START INPUT MATERIAL

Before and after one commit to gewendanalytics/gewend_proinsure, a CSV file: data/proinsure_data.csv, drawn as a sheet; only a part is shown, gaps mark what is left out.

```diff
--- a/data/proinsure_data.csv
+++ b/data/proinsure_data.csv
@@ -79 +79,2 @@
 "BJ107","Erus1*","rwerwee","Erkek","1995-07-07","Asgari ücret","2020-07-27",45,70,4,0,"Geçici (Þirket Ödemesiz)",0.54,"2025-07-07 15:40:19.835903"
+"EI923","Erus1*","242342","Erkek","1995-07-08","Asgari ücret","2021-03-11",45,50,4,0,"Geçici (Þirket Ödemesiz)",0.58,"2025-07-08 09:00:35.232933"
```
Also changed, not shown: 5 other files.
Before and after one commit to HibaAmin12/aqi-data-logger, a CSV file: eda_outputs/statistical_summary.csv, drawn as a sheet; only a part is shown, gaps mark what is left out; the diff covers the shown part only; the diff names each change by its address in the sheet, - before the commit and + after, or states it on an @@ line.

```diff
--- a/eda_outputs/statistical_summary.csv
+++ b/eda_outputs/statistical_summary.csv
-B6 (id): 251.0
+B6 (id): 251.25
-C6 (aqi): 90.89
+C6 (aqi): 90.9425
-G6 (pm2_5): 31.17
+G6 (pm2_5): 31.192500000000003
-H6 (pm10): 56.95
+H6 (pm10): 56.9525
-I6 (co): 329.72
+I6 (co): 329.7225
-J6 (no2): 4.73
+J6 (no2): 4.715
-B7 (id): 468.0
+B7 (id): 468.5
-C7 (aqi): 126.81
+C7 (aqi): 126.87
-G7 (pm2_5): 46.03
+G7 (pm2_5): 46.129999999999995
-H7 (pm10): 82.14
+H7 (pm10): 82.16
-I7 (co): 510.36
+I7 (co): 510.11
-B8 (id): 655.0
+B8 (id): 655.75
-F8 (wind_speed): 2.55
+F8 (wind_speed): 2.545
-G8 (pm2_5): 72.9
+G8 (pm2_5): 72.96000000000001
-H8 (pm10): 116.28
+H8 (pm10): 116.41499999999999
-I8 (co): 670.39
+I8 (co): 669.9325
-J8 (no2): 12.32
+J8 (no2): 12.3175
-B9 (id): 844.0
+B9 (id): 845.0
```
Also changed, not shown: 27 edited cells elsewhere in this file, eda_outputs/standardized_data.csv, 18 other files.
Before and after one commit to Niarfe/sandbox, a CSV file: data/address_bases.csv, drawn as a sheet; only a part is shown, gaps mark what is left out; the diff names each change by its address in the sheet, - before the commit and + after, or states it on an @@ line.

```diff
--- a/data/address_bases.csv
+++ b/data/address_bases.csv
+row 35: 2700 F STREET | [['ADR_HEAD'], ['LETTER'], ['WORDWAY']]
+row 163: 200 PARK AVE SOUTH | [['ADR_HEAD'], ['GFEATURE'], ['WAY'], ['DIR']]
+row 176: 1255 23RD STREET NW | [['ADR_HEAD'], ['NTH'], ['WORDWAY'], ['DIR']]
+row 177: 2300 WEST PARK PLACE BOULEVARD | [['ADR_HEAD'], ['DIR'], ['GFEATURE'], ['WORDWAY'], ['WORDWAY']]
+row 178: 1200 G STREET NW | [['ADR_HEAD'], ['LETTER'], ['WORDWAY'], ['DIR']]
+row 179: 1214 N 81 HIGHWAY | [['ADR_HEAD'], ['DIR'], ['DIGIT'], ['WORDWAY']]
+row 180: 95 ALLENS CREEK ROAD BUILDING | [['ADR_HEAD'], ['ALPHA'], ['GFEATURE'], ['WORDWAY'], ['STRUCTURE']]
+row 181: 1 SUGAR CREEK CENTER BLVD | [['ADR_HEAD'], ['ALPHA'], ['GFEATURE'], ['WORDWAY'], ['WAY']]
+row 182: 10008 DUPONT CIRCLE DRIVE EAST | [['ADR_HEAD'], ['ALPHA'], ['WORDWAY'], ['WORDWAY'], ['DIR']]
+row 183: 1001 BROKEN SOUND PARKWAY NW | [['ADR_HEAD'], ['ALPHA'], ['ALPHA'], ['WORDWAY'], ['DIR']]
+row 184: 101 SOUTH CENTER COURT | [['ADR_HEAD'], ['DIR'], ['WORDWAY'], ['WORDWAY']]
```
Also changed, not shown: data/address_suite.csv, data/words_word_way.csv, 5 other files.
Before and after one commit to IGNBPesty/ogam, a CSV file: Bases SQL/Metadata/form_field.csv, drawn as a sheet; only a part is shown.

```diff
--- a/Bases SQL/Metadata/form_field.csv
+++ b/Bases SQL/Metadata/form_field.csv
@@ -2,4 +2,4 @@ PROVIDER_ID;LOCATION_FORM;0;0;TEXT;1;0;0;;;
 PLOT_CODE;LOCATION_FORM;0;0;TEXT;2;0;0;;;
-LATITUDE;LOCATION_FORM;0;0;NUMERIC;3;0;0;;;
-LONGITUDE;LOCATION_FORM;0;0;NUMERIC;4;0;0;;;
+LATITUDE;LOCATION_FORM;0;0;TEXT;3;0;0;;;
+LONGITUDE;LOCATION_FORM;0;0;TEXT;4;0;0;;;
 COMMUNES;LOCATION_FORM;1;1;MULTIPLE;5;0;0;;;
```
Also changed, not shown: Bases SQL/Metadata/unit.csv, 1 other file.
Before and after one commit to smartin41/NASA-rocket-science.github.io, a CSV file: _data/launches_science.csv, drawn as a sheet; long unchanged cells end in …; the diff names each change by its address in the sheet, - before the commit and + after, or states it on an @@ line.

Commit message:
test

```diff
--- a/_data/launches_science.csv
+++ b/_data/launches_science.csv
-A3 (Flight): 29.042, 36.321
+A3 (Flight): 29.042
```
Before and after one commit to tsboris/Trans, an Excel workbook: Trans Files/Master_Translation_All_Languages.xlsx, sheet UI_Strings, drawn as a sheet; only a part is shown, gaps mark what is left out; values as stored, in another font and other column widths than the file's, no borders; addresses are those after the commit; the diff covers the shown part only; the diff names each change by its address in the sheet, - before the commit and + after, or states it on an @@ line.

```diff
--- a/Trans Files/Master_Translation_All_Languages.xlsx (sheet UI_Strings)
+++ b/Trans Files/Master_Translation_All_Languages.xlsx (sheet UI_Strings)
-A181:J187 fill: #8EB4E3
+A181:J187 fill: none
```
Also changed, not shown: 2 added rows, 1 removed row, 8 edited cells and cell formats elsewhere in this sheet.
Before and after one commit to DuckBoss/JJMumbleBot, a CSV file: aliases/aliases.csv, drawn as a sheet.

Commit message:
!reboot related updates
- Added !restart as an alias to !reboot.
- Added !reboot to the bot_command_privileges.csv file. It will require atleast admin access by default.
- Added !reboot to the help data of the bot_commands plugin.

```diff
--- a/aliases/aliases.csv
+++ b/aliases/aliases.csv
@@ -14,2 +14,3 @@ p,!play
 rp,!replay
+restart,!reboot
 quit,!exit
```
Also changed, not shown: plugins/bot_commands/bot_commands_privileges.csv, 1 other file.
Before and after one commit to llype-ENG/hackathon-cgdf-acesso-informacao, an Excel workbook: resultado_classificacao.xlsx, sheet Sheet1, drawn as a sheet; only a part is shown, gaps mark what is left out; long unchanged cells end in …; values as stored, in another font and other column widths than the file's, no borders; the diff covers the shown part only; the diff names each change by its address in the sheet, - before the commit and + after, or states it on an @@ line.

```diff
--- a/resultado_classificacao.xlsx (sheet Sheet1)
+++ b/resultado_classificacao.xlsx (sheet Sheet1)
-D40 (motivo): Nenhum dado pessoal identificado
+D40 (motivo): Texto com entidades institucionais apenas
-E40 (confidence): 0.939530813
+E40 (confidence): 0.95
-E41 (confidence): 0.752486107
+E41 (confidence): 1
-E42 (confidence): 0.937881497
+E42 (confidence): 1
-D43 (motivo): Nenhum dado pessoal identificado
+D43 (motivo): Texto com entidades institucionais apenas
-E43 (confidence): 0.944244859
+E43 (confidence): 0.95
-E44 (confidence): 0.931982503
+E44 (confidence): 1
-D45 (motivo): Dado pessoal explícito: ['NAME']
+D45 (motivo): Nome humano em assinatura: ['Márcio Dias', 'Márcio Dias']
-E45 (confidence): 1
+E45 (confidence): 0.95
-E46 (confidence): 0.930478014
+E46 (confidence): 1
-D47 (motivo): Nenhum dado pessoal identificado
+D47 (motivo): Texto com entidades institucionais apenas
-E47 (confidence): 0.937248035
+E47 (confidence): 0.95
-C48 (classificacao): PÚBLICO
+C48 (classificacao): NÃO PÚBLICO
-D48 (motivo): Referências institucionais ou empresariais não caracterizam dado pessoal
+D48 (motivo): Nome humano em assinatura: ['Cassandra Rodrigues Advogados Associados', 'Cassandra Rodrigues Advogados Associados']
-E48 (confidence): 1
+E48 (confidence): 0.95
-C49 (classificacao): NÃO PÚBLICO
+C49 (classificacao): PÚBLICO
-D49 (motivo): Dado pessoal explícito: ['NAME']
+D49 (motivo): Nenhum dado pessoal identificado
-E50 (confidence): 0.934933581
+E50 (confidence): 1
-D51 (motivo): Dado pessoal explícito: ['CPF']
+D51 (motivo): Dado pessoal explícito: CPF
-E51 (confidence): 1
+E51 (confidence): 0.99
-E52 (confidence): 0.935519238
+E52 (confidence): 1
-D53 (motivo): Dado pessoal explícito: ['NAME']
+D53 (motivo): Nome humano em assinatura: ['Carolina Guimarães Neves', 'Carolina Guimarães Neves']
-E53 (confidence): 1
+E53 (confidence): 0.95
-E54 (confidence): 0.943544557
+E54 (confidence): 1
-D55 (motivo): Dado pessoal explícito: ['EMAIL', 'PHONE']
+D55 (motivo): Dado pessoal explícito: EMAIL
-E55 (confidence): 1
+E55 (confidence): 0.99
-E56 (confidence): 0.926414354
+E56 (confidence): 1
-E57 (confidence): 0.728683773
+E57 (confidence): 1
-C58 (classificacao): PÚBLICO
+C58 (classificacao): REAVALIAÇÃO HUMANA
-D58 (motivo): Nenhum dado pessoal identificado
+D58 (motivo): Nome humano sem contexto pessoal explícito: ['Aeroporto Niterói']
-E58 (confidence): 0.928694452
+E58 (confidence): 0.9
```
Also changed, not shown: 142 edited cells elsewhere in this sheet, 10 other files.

END INPUT MATERIAL

### TASK BRIEF
Please tally the lines in the data above containing the string "WORDWAY", and give the number alone.

### FINAL ANSWER
10